In my last post I described how the most recent snowstorm led to some beautiful light and clouds – especially late in the day.
But when I arrived in the valley that morning it was still snowing. So I did what I always do: I asked myself, “What’s happening now?” In other words, what was interesting or unusual about that moment? What was unique and special in this place I’ve photographed so many times before?
The obvious answer was the snow. Not just snow on the ground, or in the trees, but snow still falling from the sky. I knew from past experience that falling snow could give images a soft, fog-like appearance, which often works well with trees.
So I started thinking about individual trees or stands of trees that might look interesting under those conditions. And it occurred to me that I’d never photographed one of my favorite oaks in a snowstorm before. So I decided to try it.
The beautifully-shaped, spreading branches of this tree stood out nicely, forming dark shapes against the white snow. And a few leaves still clung to its branches, creating tiny splotches of color amid all the grays and whites.
I tried different shutter speeds. Fast shutter speeds (1/125 sec. and up) created tiny dot patterns, reminiscent of pointillist paintings. Slower shutter speeds, like 1/15 sec. or 1/30 sec., turned the falling snowflakes into streaks. These slower shutter speeds work better when wind turns the streaks into diagonal lines, as happened on that morning, so I ended up liking the slower shutter speeds better (as shown in the photograph at the top of this post).
Later, after the snow stopped, I photographed the late-morning clearing storm. Then the clouds and mist dissipated, leaving mostly blue skies overhead. What was happening then that was unique and interesting? Well there was still snow on the trees. I noticed some snow-covered branches with myriads of tiny, horizontal lines. I love patterns like this, so I spent an enjoyable half an hour exploring different compositions of those trees.
The term “landscape photography” is something of a misnomer. We don’t photograph landscapes; we photograph light. And the appearance of a landscape – the light that we’re actually photographing – shifts from minute to minute, and day to day, as the sun moves, and the weather and seasons change.
If you view the landscape as static and immutable, you might miss some wonderful opportunities. But if you tune in to the changes – if you ask yourself what’s happening now that’s interesting or unusual – you might find unique and beautiful moments, even in a place you’ve photographed many times before.
— Michael Frye
Michael Frye is a professional photographer specializing in landscapes and nature. He is the author or principal photographer of The Photographer’s Guide to Yosemite, Yosemite Meditations, Yosemite Meditations for Women, Yosemite Meditations for Adventurers, and Digital Landscape Photography: In the Footsteps of Ansel Adams and the Great Masters. He has also written three eBooks: Light & Land: Landscapes in the Digital Darkroom, Exposure for Outdoor Photography, and Landscapes in Lightroom: The Essential Step-by-Step Guide.
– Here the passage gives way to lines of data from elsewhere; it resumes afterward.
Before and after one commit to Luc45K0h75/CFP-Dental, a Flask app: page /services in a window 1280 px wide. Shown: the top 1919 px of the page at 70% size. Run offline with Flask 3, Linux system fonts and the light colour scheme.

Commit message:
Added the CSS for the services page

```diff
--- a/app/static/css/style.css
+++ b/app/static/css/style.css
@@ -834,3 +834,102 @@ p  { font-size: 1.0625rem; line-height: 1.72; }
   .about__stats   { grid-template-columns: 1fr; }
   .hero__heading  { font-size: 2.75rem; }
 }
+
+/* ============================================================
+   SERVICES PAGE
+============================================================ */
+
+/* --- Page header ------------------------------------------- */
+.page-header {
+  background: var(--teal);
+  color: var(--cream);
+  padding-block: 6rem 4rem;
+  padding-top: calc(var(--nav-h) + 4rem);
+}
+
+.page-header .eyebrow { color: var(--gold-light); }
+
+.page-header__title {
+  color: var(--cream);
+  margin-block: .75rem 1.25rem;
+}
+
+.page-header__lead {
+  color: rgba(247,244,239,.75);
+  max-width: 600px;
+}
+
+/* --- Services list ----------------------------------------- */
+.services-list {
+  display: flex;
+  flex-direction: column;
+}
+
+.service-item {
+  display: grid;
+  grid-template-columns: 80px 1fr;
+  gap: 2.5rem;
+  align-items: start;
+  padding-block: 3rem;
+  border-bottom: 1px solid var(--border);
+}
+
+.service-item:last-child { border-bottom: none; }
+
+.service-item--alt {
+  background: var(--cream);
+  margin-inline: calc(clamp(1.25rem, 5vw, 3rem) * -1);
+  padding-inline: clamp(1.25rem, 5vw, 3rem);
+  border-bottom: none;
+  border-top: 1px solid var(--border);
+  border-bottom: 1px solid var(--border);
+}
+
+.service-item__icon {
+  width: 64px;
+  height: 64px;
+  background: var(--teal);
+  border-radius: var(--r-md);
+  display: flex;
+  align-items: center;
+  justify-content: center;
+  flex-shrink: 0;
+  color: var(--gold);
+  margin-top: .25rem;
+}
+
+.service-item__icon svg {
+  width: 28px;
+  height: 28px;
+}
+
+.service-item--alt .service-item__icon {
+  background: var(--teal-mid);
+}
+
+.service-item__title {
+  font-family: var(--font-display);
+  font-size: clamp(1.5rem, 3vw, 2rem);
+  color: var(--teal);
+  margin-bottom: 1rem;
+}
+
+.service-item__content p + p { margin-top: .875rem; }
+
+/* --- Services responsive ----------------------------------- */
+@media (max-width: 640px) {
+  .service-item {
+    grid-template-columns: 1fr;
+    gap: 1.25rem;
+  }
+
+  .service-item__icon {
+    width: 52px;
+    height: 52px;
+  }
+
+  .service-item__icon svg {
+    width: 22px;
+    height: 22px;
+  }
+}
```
Michael has written numerous magazine articles on the art and technique of photography, and his images have been published in over thirty countries around the world. Michael has lived either in or near Yosemite National Park since 1983, currently residing just outside the park in Mariposa, California.